Feb Bulletin: Claiming the right to rest

Publications, events, and news from February about low-waged labour migration in Asia. Like what you read? Subscribe here.

Claiming the right to rest

How are migrants’ rights secured in Singapore? We examine this question through the three I’s–ideas, interests, and institutions. Our latest article in Global Social Policy argues that the success behind the day off policy for migrant domestic workers is due to activists’ ability to frame ideas surrounding migrant rights claims in a way that strikes a chord with dominant logics, the state’s own interests in maintaining a ready flow of migrant labour supply for Singapore, and a backdrop of institutional readiness to enact change.

Many migrant domestic workers spend time at Keramat Dormitory in Singapore before being placed with employers. Photo credit: Grace Baey

In conversation: debt, migration, and domestic work

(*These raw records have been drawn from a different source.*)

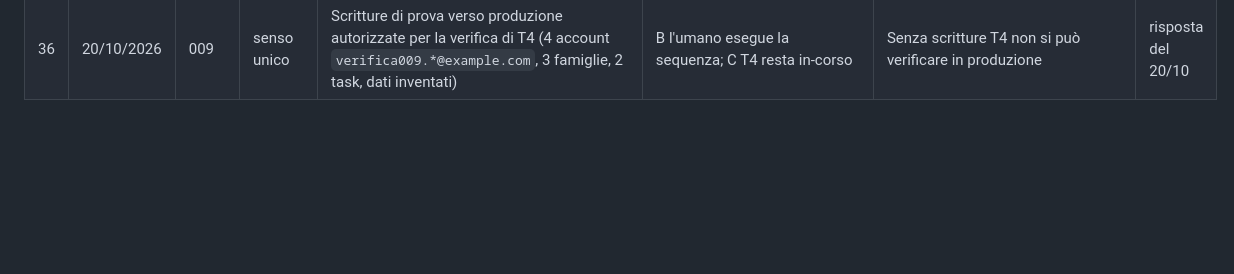
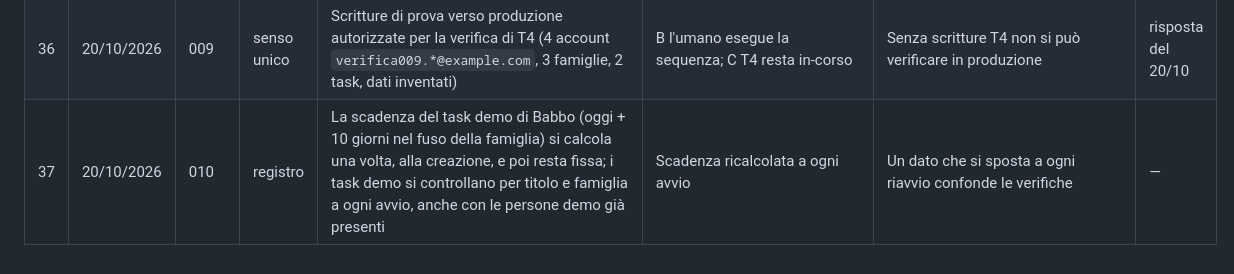
Before and after one commit to samueleniccolai-dev/planforhome, a Markdown page: docs/lab/DECISIONI.md, the part around the change. Drawn GitHub-style; blank space fills up the shorter version.

Commit message:
docs: record the demo task decisions

```diff
--- a/docs/lab/DECISIONI.md
+++ b/docs/lab/DECISIONI.md
@@ -65,3 +65,4 @@ Prese prima del giro 000, al CANCELLO 2 (17/10/2026). Non si contano nei traguar
 | 34 | 20/10/2026 | 008 | registro | `already_taken` come eccezione propria (`AlreadyTaken`); replay di una creazione senza `id` ritrova il task dal `mutationId`; duplicato di chiave su `applied_mutation` = 409 `mutation_conflict` | Allargare `ApiExceptionHandler`; 409 sul replay | Il client può rimandare la stessa richiesta | — |
 | 35 | 20/10/2026 | 008 | registro | P3: un membro si assegna un task solo se in coda e creato da lui, o già suo; scadenza `DATE` = mezzanotte nel fuso della famiglia | Permettere di riprendersi task assegnati ad altri | Chiude la scappatoia al divieto di P6 | — |
 | 36 | 20/10/2026 | 009 | senso unico | Scritture di prova verso produzione autorizzate per la verifica di T4 (4 account `verifica009.*@example.com`, 3 famiglie, 2 task, dati inventati) | B l'umano esegue la sequenza; C T4 resta in-corso | Senza scritture T4 non si può verificare in produzione | risposta del 20/10 |
+| 37 | 20/10/2026 | 010 | registro | La scadenza del task demo di Babbo (oggi + 10 giorni nel fuso della famiglia) si calcola una volta, alla creazione, e poi resta fissa; i task demo si controllano per titolo e famiglia a ogni avvio, anche con le persone demo già presenti | Scadenza ricalcolata a ogni avvio | Un dato che si sposta a ogni riavvio confonde le verifiche | — |
```
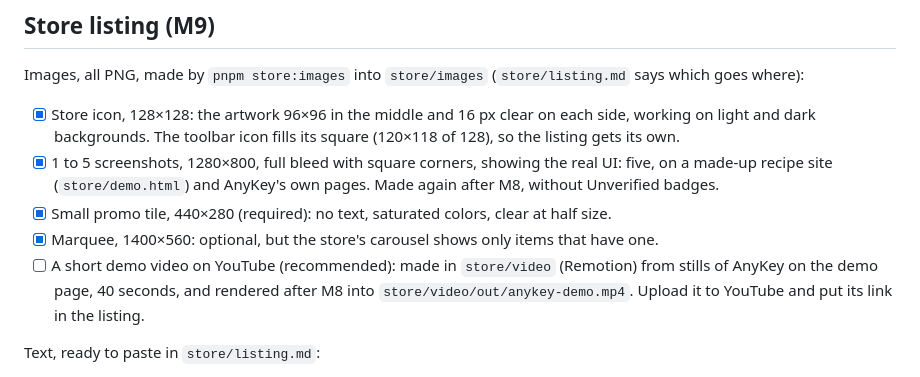
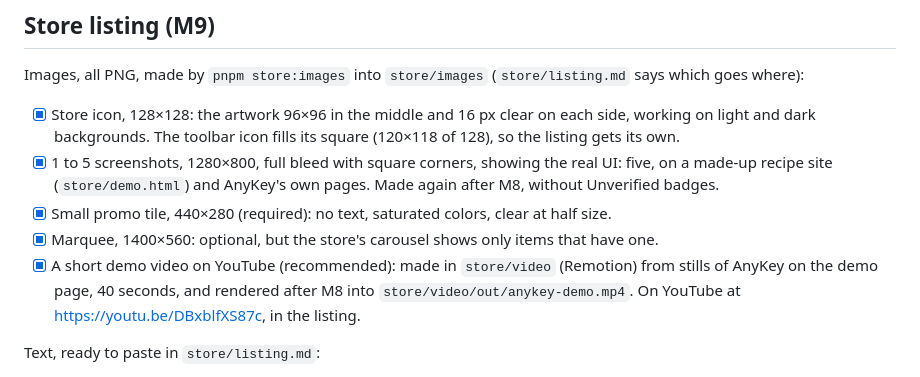
Before and after one commit to JatinAssudaney/AnyKey, a Markdown page: docs/launch.md, the part around one of its changes. GitHub-like rendering.

```diff
--- a/docs/launch.md
+++ b/docs/launch.md
@@ -51,7 +51,7 @@ Images, all PNG, made by `pnpm store:images` into `store/images` (`store/listing
 - [x] 1 to 5 screenshots, 1280×800, full bleed with square corners, showing the real UI: five, on a made-up recipe site (`store/demo.html`) and AnyKey's own pages. Made again after M8, without Unverified badges.
 - [x] Small promo tile, 440×280 (required): no text, saturated colors, clear at half size.
 - [x] Marquee, 1400×560: optional, but the store's carousel shows only items that have one.
-- [ ] A short demo video on YouTube (recommended): made in `store/video` (Remotion) from stills of AnyKey on the demo page, 40 seconds, and rendered after M8 into `store/video/out/anykey-demo.mp4`. Upload it to YouTube and put its link in the listing.
+- [x] A short demo video on YouTube (recommended): made in `store/video` (Remotion) from stills of AnyKey on the demo page, 40 seconds, and rendered after M8 into `store/video/out/anykey-demo.mp4`. On YouTube at https://youtu.be/DBxblfXS87c, in the listing.
 
 Text, ready to paste in `store/listing.md`:
 
```
Also changed, not shown: other parts of docs/launch.md (+1 -1 lines), docs/design.md (+1 -1 lines), store/listing.md (+1 -1 lines).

“If the maid wants to leave, who is holding the bomb?” How do we make sense of the precariousness of a debt-financed migration system? In many parts of Southeast Asia, migrant domestic workers are unable to afford the upfront costs of migration–they are able to migrate only through the promise of a prospective employer’s prospective loan. Money trickles like a delta through time and space, winding through the employer, the agent, and the worker, criss-crossing the border between Singapore and Indonesia. We untangle the multiple meanings of debt by tracking the flow of money through Singapore’s migration industry in an upcoming talk at Yale-NUS.

The news, condensed

An important upcoming forum gives us a chance to engage with the Singapore government on issues of human trafficking in Singapore. 16 March 2017, 4:30 – 6:00 pm, College of Alice and Peter Tan.

Remittances aren’t enough to lift communities out of poverty. Our latest policy brief tells us why Indonesia needs to care about supporting young people’s access to education and jobs, even in migrant-sending communities.

Tom White publishes an extensive behind-the-scenes peek into the training facilities that host prospective domestic workers before they come to Singapore. The photo essay is accompanied by an excellent interview.

Click here to get the latest in labour migration in Asia–straight to your inbox, every month.

Leave a Reply

Your email address will not be published. Required fields are marked *